-- TRY IT --
Each record is to be printed again exactly, though not its pictures.

START PROVIDED INFORMATION

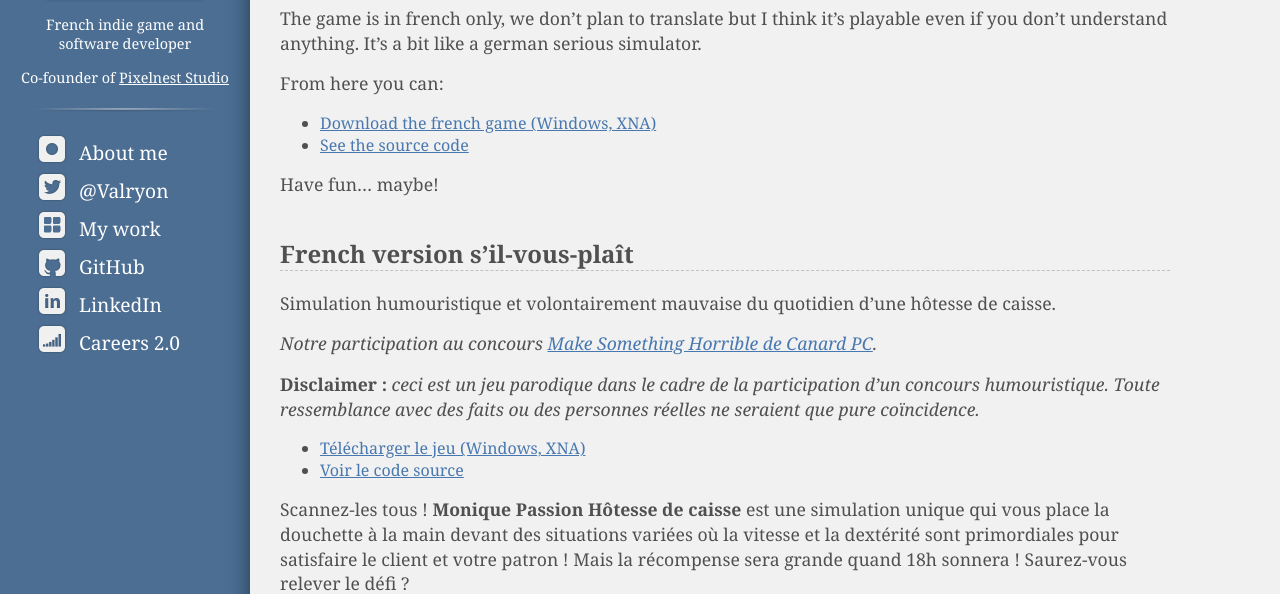
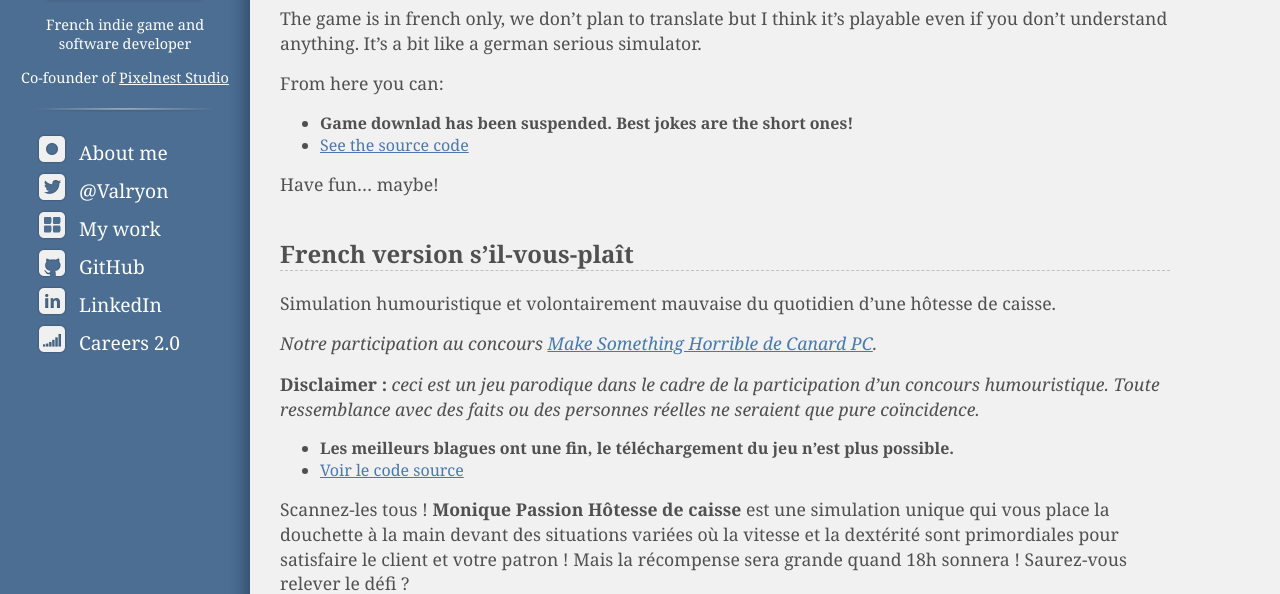
Before and after one commit to valryon/valryon.github.io, a Jekyll site: the page built from _posts/2012-07-14-monique-passion-hotesse-de-caisse.md, in a window 1280 px wide and 900 px high, cut to the strip 306-900 px from the top of the window. Built offline with Jekyll 4.4.1, drawn with Linux system fonts in a browser that asks for light colours.

Commit message:
Remove Monique link

```diff
--- a/_posts/2012-07-14-monique-passion-hotesse-de-caisse.md
+++ b/_posts/2012-07-14-monique-passion-hotesse-de-caisse.md
@@ -13,7 +13,7 @@ The game is in french only, we don't plan to translate but I think it's playable
 
 From here you can:
 
-- [Download the french game (Windows, XNA)](https://www.dropbox.com/s/3ptmgncdf6jfed9/MoniquePHDC_1.0.0.0.zip)
+- **Game downlad has been suspended. Best jokes are the short ones!**
 - [See the source code](https://github.com/Valryon/super-caissiere)
 
 Have fun… maybe!
@@ -27,7 +27,7 @@ Simulation humouristique et volontairement mauvaise du quotidien d'une hôtesse
 
 **Disclaimer :** *ceci est un jeu parodique dans le cadre de la participation d’un concours humouristique. Toute ressemblance avec des faits ou des personnes réelles ne seraient que pure coïncidence.*
 
-- [Télécharger le jeu (Windows, XNA)](https://www.dropbox.com/s/3ptmgncdf6jfed9/MoniquePHDC_1.0.0.0.ziphttps://www.dropbox.com/s/3ptmgncdf6jfed9/MoniquePHDC_1.0.0.0.zip)
+- **Les meilleurs blagues ont une fin, le téléchargement du jeu n'est plus possible.**
 - [Voir le code source](https://github.com/Valryon/super-caissiere)
 
 Scannez-les tous ! **Monique Passion Hôtesse de caisse** est une simulation unique qui vous place la douchette à la main devant des situations variées où la vitesse et la dextérité sont primordiales pour satisfaire le client et votre patron ! Mais la récompense sera grande quand 18h sonnera ! Saurez-vous relever le défi ?
```
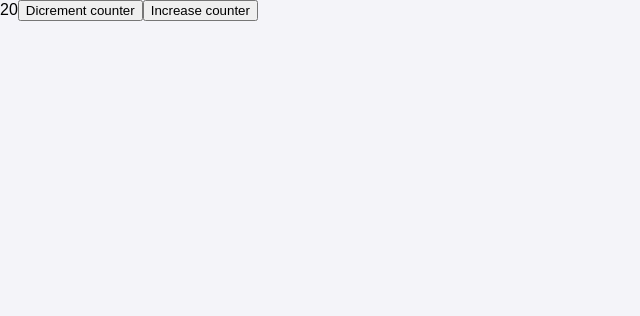
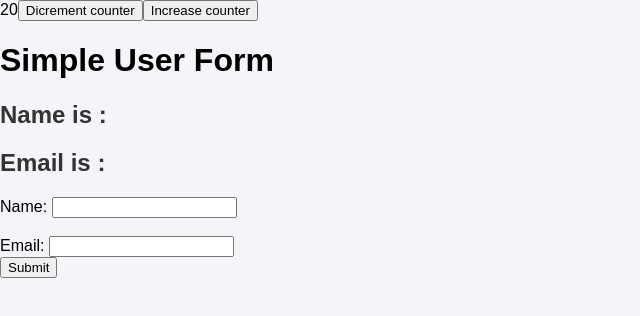
Before and after one commit to sunil0336/React-learning-journey, a React (Create React App) app: page / in a window 1280 px wide. Shown: the top 316 px of the page, without its empty margins (0-640 px from the left). Built offline with nearby package versions, Linux system fonts and the light colour scheme.

Commit message:
exercise 3

```diff
--- /dev/null
+++ b/src/Assignment/E2/Form.js
@@ -0,0 +1,57 @@
+import React, { Component } from "react";
+
+class Form extends Component {
+    constructor(porps) {
+        super(porps);
+        this.state = {
+            name: "",
+            email: ""
+        }
+    }
+
+    handleChange = (e) => {
+        this.setState({ [e.target.name]: e.target.value });
+    };
+
+    handleSubmit = (event) => {
+        event.preventDefault();
+        // console.log("Form Data:", this.state);
+        alert(`Name: ${this.state.name}\nEmail: ${this.state.email}`);
+        this.setState({ name: "", email: "" });
+    };
+
+
+    render() {
+        return (
+            <>
+                <h1>Simple User Form</h1>
+                <h2>Name is : {this.state.name}</h2>
+                <h2>Email is : {this.state.email}</h2>
+                <form onSubmit={this.handleSubmit}>
+                    <div>
+                        <label>Name: </label>
+                        <input
+                            type="text"
+                            name="name"
+                            value={this.state.name}
+                            onChange={this.handleChange}
+                        />
+                    </div>
+                    <br />
+                    <div>
+                        <label>Email: </label>
+                        <input
+                            type="email"
+                            name="email"
+                            value={this.state.email}
+                            onChange={this.handleChange}
+                        />
+                    </div>
+                    <button type="submit">Submit</button>
+                </form>
+            </>
+        );
+    }
+}
+
+export default Form
--- a/src/index.js
+++ b/src/index.js
@@ -5,6 +5,7 @@ import App from './App';
 import Xyz from './Components/Xyz';
 import Usee from './Components/Usee';
 import Counter from './Assignment/E2/Counter';
+import Form from './Assignment/E2/Form';
 
 
 const root = ReactDOM.createRoot(document.getElementById('root'));
@@ -12,6 +13,7 @@ root.render(
    <React.StrictMode>
     {/* <App /> */}
     <Counter counttt={20} />
+    <Form />
 
 
 
```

END PROVIDED INFORMATION

-- SOLUTION TO THE EXERCISE --
Before and after one commit to valryon/valryon.github.io, a Jekyll site: the page built from _posts/2012-07-14-monique-passion-hotesse-de-caisse.md, in a window 1280 px wide and 900 px high, cut to the strip 306-900 px from the top of the window. Built offline with Jekyll 4.4.1, drawn with Linux system fonts in a browser that asks for light colours.

Commit message:
Remove Monique link

```diff
--- a/_posts/2012-07-14-monique-passion-hotesse-de-caisse.md
+++ b/_posts/2012-07-14-monique-passion-hotesse-de-caisse.md
@@ -13,7 +13,7 @@ The game is in french only, we don't plan to translate but I think it's playable
 
 From here you can:
 
-- [Download the french game (Windows, XNA)](https://www.dropbox.com/s/3ptmgncdf6jfed9/MoniquePHDC_1.0.0.0.zip)
+- **Game downlad has been suspended. Best jokes are the short ones!**
 - [See the source code](https://github.com/Valryon/super-caissiere)
 
 Have fun… maybe!
@@ -27,7 +27,7 @@ Simulation humouristique et volontairement mauvaise du quotidien d'une hôtesse
 
 **Disclaimer :** *ceci est un jeu parodique dans le cadre de la participation d’un concours humouristique. Toute ressemblance avec des faits ou des personnes réelles ne seraient que pure coïncidence.*
 
-- [Télécharger le jeu (Windows, XNA)](https://www.dropbox.com/s/3ptmgncdf6jfed9/MoniquePHDC_1.0.0.0.ziphttps://www.dropbox.com/s/3ptmgncdf6jfed9/MoniquePHDC_1.0.0.0.zip)
+- **Les meilleurs blagues ont une fin, le téléchargement du jeu n'est plus possible.**
 - [Voir le code source](https://github.com/Valryon/super-caissiere)
 
 Scannez-les tous ! **Monique Passion Hôtesse de caisse** est une simulation unique qui vous place la douchette à la main devant des situations variées où la vitesse et la dextérité sont primordiales pour satisfaire le client et votre patron ! Mais la récompense sera grande quand 18h sonnera ! Saurez-vous relever le défi ?
```
Before and after one commit to sunil0336/React-learning-journey, a React (Create React App) app: page / in a window 1280 px wide. Shown: the top 316 px of the page, without its empty margins (0-640 px from the left). Built offline with nearby package versions, Linux system fonts and the light colour scheme.

Commit message:
exercise 3

```diff
--- /dev/null
+++ b/src/Assignment/E2/Form.js
@@ -0,0 +1,57 @@
+import React, { Component } from "react";
+
+class Form extends Component {
+    constructor(porps) {
+        super(porps);
+        this.state = {
+            name: "",
+            email: ""
+        }
+    }
+
+    handleChange = (e) => {
+        this.setState({ [e.target.name]: e.target.value });
+    };
+
+    handleSubmit = (event) => {
+        event.preventDefault();
+        // console.log("Form Data:", this.state);
+        alert(`Name: ${this.state.name}\nEmail: ${this.state.email}`);
+        this.setState({ name: "", email: "" });
+    };
+
+
+    render() {
+        return (
+            <>
+                <h1>Simple User Form</h1>
+                <h2>Name is : {this.state.name}</h2>
+                <h2>Email is : {this.state.email}</h2>
+                <form onSubmit={this.handleSubmit}>
+                    <div>
+                        <label>Name: </label>
+                        <input
+                            type="text"
+                            name="name"
+                            value={this.state.name}
+                            onChange={this.handleChange}
+                        />
+                    </div>
+                    <br />
+                    <div>
+                        <label>Email: </label>
+                        <input
+                            type="email"
+                            name="email"
+                            value={this.state.email}
+                            onChange={this.handleChange}
+                        />
+                    </div>
+                    <button type="submit">Submit</button>
+                </form>
+            </>
+        );
+    }
+}
+
+export default Form
--- a/src/index.js
+++ b/src/index.js
@@ -5,6 +5,7 @@ import App from './App';
 import Xyz from './Components/Xyz';
 import Usee from './Components/Usee';
 import Counter from './Assignment/E2/Counter';
+import Form from './Assignment/E2/Form';
 
 
 const root = ReactDOM.createRoot(document.getElementById('root'));
@@ -12,6 +13,7 @@ root.render(
    <React.StrictMode>
     {/* <App /> */}
     <Counter counttt={20} />
+    <Form />
 
 
 
```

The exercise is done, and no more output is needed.